In a way, it was extreme fishing. Although there was little risk, danger or difficulty involved, there was some discomfort, or more people would’ve been doing it. On the other hand, I was fishing where you can sit in the comfort of a warm vehicle while drinking coffee and watching your fishing rod. Having to drive 10 miles through fog patches to get there was hazardous, but on an extreme-fishing scale of 1-10, it would barely count as a 1.

While sitting there, waiting for a bite, I got to thinking about how much my fishing has changed as I’ve grown older.

In the 1970s, my zeal knew no bounds. I was living in Anchorage when the serious cravings began. With a 12-foot john boat and a 10-hp outboard, I fished the Kenai from ice-out to freeze-up. Bad weather didn’t faze me. If the water wasn’t hard, I was fishing. You won’t find a record of it anywhere, but there were years when I was a contender for the title of “First and Last Man on the River.”

I didn’t mind fishing alone, but I wanted company for the drive from Anchorage to the Kenai River and back. In summer, it was easy to find a week-end partner, but finding one before Memorial Day and after Labor Day took some doing.

During the four years that I sold office furniture at Yukon Office Supply in Anchorage, I talked many of my customers and a dozen or so Yukon employees into fishing with me during what the tourism boosters call the “shoulder” seasons. I didn’t tell them how nasty the weather could be, or how icy the roads often were. After a few of my fishing stories and a little cajoling, they would usually cave in.

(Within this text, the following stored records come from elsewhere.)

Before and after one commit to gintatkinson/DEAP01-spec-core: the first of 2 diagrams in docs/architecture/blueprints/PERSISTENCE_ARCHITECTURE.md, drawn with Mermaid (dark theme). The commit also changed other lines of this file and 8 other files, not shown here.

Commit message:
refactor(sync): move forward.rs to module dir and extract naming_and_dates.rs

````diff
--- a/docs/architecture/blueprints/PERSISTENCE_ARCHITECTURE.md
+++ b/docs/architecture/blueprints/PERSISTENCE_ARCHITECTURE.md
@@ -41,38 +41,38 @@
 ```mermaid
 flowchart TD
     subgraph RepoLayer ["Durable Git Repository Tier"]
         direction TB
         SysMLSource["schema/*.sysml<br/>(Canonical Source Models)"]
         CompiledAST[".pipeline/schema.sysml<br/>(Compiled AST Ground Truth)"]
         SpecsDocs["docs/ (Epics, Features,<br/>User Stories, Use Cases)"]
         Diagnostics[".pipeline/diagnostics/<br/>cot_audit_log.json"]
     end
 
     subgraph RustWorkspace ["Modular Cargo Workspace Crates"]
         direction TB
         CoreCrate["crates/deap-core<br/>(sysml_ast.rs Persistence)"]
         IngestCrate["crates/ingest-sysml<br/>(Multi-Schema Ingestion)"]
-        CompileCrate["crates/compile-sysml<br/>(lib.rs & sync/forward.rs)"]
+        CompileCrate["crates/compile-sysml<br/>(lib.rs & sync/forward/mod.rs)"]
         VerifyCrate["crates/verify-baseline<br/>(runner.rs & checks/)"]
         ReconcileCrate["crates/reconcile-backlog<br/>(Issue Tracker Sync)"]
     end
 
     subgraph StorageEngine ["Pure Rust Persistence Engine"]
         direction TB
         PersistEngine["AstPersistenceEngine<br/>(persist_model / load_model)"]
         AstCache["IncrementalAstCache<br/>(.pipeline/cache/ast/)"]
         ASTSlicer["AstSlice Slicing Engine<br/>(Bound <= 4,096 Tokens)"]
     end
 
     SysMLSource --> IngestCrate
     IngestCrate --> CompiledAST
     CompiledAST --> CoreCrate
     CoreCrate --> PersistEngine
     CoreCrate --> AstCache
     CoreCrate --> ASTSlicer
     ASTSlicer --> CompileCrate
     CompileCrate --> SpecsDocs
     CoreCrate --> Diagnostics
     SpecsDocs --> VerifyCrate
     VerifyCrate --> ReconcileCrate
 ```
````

My fishing during those years grew more and more extreme. For example, one time I went with an acquaintance in his pickup truck. One day in late October after work, we drove from Anchorage to Dot’s, in the Kenai Keys, where I had left my boat. After a night of futilely trying to sleep in the bed of the truck, we arose to find several inches of new snow on the ground. We managed to shovel out the boat, get out on the river and catch a few silvers. Unfortunately, the fish were not only in the last stage of their lives, but were so cold, they barely moved when hooked. No one else was within sight. Nearly hypothermic, we slipped and skidded our way home to Anchorage. Like so many other fishing buddies from those desperate years, that one never went with me after that first time.

Flash forward to the 1980s, a period when my fishing turned truly extreme. I had upgraded to a 14-foot aluminum skiff with a 25-hp Johnson. Having grown up and spent a lot of time on Puget Sound in boats that size, I felt comfortable taking it out on Cook Inlet to fish for halibut and king salmon. Launching that small boat in the surf at Deep Creek was usually good for a thrill, and pulling halibut of any size into it was always exciting. My only navigational aid was a pocket compass, and I had no radio or phone, as do most boaters nowadays. When I’d lose sight of land due to fog, the only thing that took me back to the beach at Deep Creek was my knowledge of how to use that little plastic compass.

It was during this period that I met Doug Green, who lived in Anchorage. Doug was one of my own kind, crazy enough about fishing to be up for most anything. After sharing a few harrowing fishing and hunting trips, we became close friends.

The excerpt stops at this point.